### EXERCISE INPUTS ###
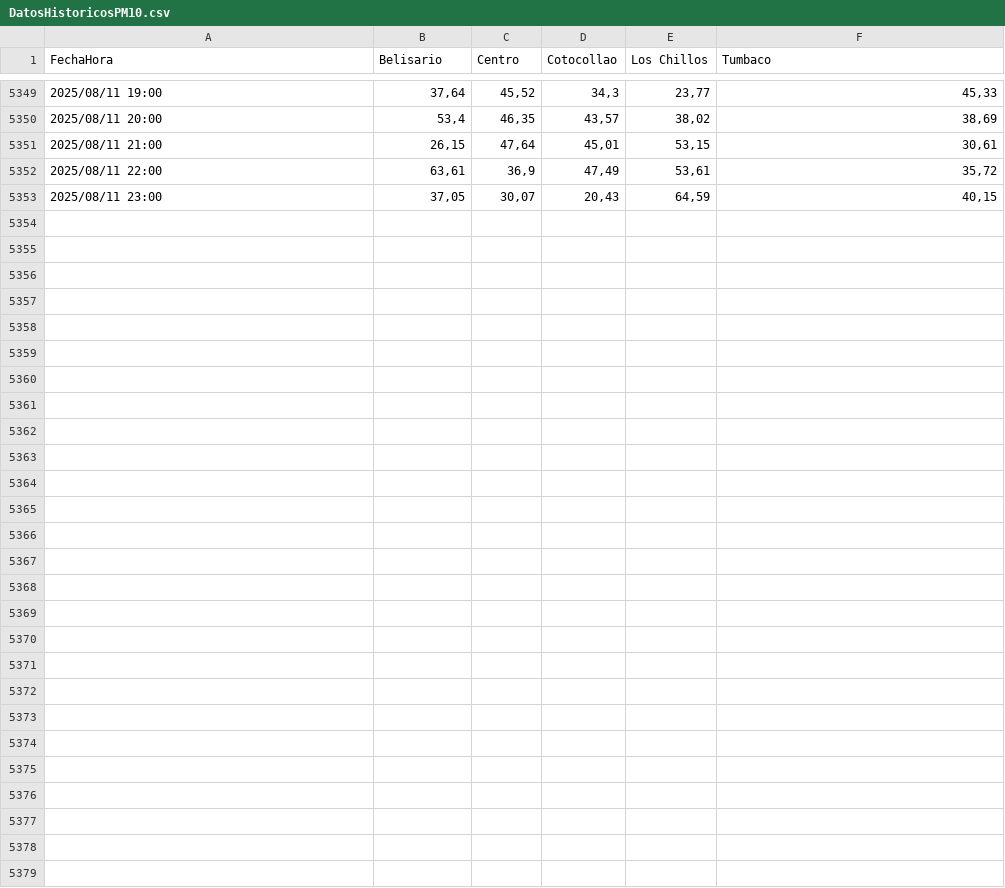
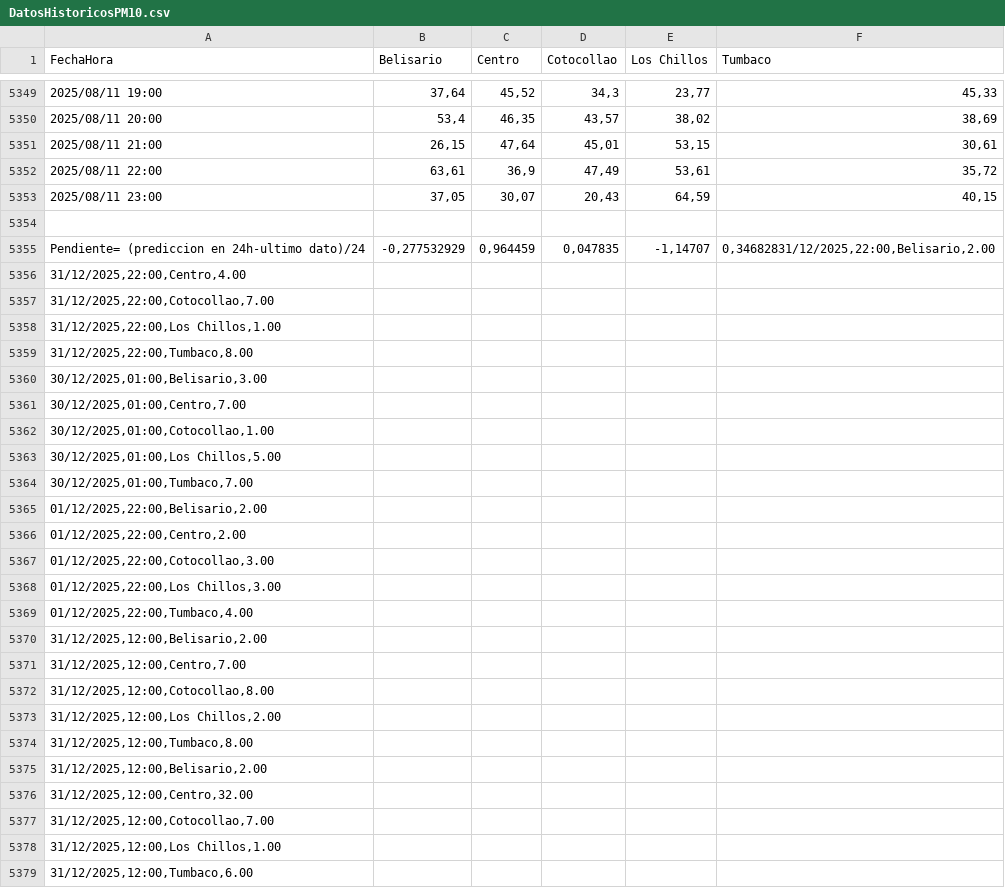
Before and after one commit to G2Jaimitush/ProyectoFinal, a CSV file: DatosHistoricosPM10.csv, drawn as a sheet; only a part is shown, gaps mark what is left out; the diff names each change by its address in the sheet, - before the commit and + after, or states it on an @@ line.

```diff
--- a/DatosHistoricosPM10.csv
+++ b/DatosHistoricosPM10.csv
+row 5354: (empty)
+row 5355: Pendiente= (prediccion en 24h-ultimo dato)/24 | -0,277532929 | 0,964459 | 0,047835 | -1,14707 | 0,34682831/12/2025,22:00,Belisario,2.00
+row 5356: 31/12/2025,22:00,Centro,4.00
+row 5357: 31/12/2025,22:00,Cotocollao,7.00
+row 5358: 31/12/2025,22:00,Los Chillos,1.00
+row 5359: 31/12/2025,22:00,Tumbaco,8.00
+row 5360: 30/12/2025,01:00,Belisario,3.00
+row 5361: 30/12/2025,01:00,Centro,7.00
+row 5362: 30/12/2025,01:00,Cotocollao,1.00
+row 5363: 30/12/2025,01:00,Los Chillos,5.00
+row 5364: 30/12/2025,01:00,Tumbaco,7.00
+row 5365: 01/12/2025,22:00,Belisario,2.00
+row 5366: 01/12/2025,22:00,Centro,2.00
+row 5367: 01/12/2025,22:00,Cotocollao,3.00
+row 5368: 01/12/2025,22:00,Los Chillos,3.00
+row 5369: 01/12/2025,22:00,Tumbaco,4.00
+row 5370: 31/12/2025,12:00,Belisario,2.00
+row 5371: 31/12/2025,12:00,Centro,7.00
+row 5372: 31/12/2025,12:00,Cotocollao,8.00
+row 5373: 31/12/2025,12:00,Los Chillos,2.00
+row 5374: 31/12/2025,12:00,Tumbaco,8.00
+row 5375: 31/12/2025,12:00,Belisario,2.00
+row 5376: 31/12/2025,12:00,Centro,32.00
+row 5377: 31/12/2025,12:00,Cotocollao,7.00
+row 5378: 31/12/2025,12:00,Los Chillos,1.00
+row 5379: 31/12/2025,12:00,Tumbaco,6.00
```
Also changed, not shown: DatosHistoricosCO.csv, DatosHistoricosNO2.csv, 6 other files.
###
**YOUR ASSIGNMENT:** Taking the material above one line at a time, count the lines that include "shown" as a word or string, and give only that number.

**ANSWER:** 2